P1330019 P1330023  P1330040 P1330028

Ever since our lunch at my husband’s cousin’s house, I have been an octopus enthusiast. I decided it was time to get over my intimidation and bought one the other day to experiment with. I have only made octopus one other time and that was 4 years ago. The one bad rep that octopus gets is that it can be tough, so in order to avoid a tough polipo, I cooked the hell out of it. I decided prepare it to be eaten over pasta and cooked it with artichokes, fall artichokes are in season right now. Really delicious.


I asked my fish monger if the fishermen did indeed beat the octopus after fishing them, and he confirmed that this was true, that I was buying previously beaten octopus, già picchiato. He got a kick out of that, it was one of those questions that the locals don’t ask, and if any other foreigners shop at his store, they probably don’t ask him questions like these. He also got a kick out of the time that I asked him how to clean a calamari.

P1330035 P1330037  P1330041 P1330042

Rigatoni with Octopus and Artichokes

  • 1 medium octopus, cleaned
  • 6 medium artichokes
  • 8-10 “winter tomatoes” or ripe cherry tomatoes
  • 2 whole cloves of garlic, peeled and left whole
  • 1 cup of dry white wine
  • 3 tbsp extra virgin olive oil
  • parsley
  • 1 lb rigatoni pasta
  • ½ cup of chopped fresh flat parsley
  • 1 whole lemon
  • salt to taste

Prepare a bowl with cold water and lemon juice.

Clean the artichokes by eliminating their outer leaves; you can do this by bending them and snapping them off. Do this until you get to the leaves that are lighter in color.  Cut off the tip of the central cone, to eliminate the tougher green end of the leaves. Cut the heart in half and scoop out the inside chokes with a knife or a small spoon. Cut the heart of the artichoke into thin slices and immerse in the lemon water.

Rinse the octopus and cut the tentacles into small disks.

Heat oil in a deep skillet or a wide saucepan over medium heat and add whole cloves of garlic. When the garlic starts to simmer, add octopus, stir to absorb the oil and then add the “winter tomatoes”, press the tomatoes with the back of a wooden spoon to release their juices. Add the white wine. Let the octopus simmer for about 15 minutes or until a lot of the wine has been absorbed.

Add the artichokes slices and stems and bring to a boil. Lower heat to a medium flame and cover pan, stirring occasionally. Sauté for at least another 30 minutes, or until the artichokes are soft, if the sauce starts to dry out, add water to the pan.

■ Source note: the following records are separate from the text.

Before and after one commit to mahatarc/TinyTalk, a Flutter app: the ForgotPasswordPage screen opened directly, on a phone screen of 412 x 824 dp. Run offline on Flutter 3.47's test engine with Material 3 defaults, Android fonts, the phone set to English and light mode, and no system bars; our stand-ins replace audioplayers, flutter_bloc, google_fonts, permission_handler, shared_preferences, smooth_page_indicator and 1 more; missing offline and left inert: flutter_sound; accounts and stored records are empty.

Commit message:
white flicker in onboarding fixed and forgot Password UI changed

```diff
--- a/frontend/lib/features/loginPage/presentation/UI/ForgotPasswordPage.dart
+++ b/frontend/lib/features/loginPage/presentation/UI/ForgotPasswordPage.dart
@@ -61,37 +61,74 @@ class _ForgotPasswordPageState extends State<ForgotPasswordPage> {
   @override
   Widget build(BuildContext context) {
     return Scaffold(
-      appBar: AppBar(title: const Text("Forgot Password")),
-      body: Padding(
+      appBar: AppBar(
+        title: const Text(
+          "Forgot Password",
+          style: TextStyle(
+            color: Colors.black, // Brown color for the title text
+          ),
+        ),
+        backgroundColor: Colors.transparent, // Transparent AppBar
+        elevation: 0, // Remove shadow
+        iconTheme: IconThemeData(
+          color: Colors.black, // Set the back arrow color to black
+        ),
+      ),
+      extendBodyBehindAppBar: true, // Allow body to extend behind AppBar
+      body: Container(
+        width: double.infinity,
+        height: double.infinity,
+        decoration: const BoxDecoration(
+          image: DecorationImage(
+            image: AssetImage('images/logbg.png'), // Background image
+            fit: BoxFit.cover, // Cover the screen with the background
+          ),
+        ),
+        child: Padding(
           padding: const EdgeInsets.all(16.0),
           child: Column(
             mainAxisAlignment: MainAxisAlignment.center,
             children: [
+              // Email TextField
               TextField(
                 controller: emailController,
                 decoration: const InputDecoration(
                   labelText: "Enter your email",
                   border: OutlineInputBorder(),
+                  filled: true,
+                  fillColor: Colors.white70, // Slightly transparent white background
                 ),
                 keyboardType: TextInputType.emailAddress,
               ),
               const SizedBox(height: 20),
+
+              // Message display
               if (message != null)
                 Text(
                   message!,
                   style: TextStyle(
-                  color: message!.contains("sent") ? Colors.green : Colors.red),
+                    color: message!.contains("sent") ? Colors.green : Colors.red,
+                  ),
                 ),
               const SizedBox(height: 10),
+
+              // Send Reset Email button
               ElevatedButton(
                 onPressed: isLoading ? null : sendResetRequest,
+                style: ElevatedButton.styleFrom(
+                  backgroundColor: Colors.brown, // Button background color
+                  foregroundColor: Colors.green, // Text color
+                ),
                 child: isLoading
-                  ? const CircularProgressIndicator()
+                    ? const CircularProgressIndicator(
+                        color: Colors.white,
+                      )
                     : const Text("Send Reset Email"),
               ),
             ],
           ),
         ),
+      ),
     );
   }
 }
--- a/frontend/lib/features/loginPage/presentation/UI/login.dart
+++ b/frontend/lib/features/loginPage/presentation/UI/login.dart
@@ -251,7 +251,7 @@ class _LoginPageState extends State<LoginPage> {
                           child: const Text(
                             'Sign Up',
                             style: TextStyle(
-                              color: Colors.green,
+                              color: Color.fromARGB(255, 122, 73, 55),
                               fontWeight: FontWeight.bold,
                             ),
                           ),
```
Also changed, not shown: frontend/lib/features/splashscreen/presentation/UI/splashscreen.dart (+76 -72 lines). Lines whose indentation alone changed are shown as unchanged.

In the meantime, fill a large pot with water for the pasta. Bring to a boil over high heat. Once the water starts to boil for the pasta add a small handful of salt to the water and bring to a rolling boil. Add the pasta and cook until al dente.

When the pasta is perfectly al dente, turn up the heat on the sauce and drain the pasta. Without shaking all of the water out of the colander pour the pasta into the pan and toss it with the sauce. This allows for the pasta to cook a little longer in the sauce and to absorb the flavor. Toss with chopped parsley and serve immediately.


One Year Ago: Pasta al Forno with Collards and Baked Eggs

Two Years Ago: Torta di Riso e Zucchine & Risotto ai Funghi Porcini

Three Years Ago: Penne alla Boscaiola

Four Years Ago: Calamarata with Octopus Heads and Clams, Ligurian Shop Windows & Puntarelle

~ by italicious on December 17, 2012.

One Response to “Rigatoni with Octopus and Artichokes”

  1. Looks delicious. Love a good bit of cephalopod, but I’ve never really tried it with pasta.

Leave a Reply

Fill in your details below or click an icon to log in:

WordPress.com Logo

You are commenting using your WordPress.com account. Log Out /  Change )

Facebook photo

You are commenting using your Facebook account. Log Out /  Change )

Connecting to %s

%d bloggers like this: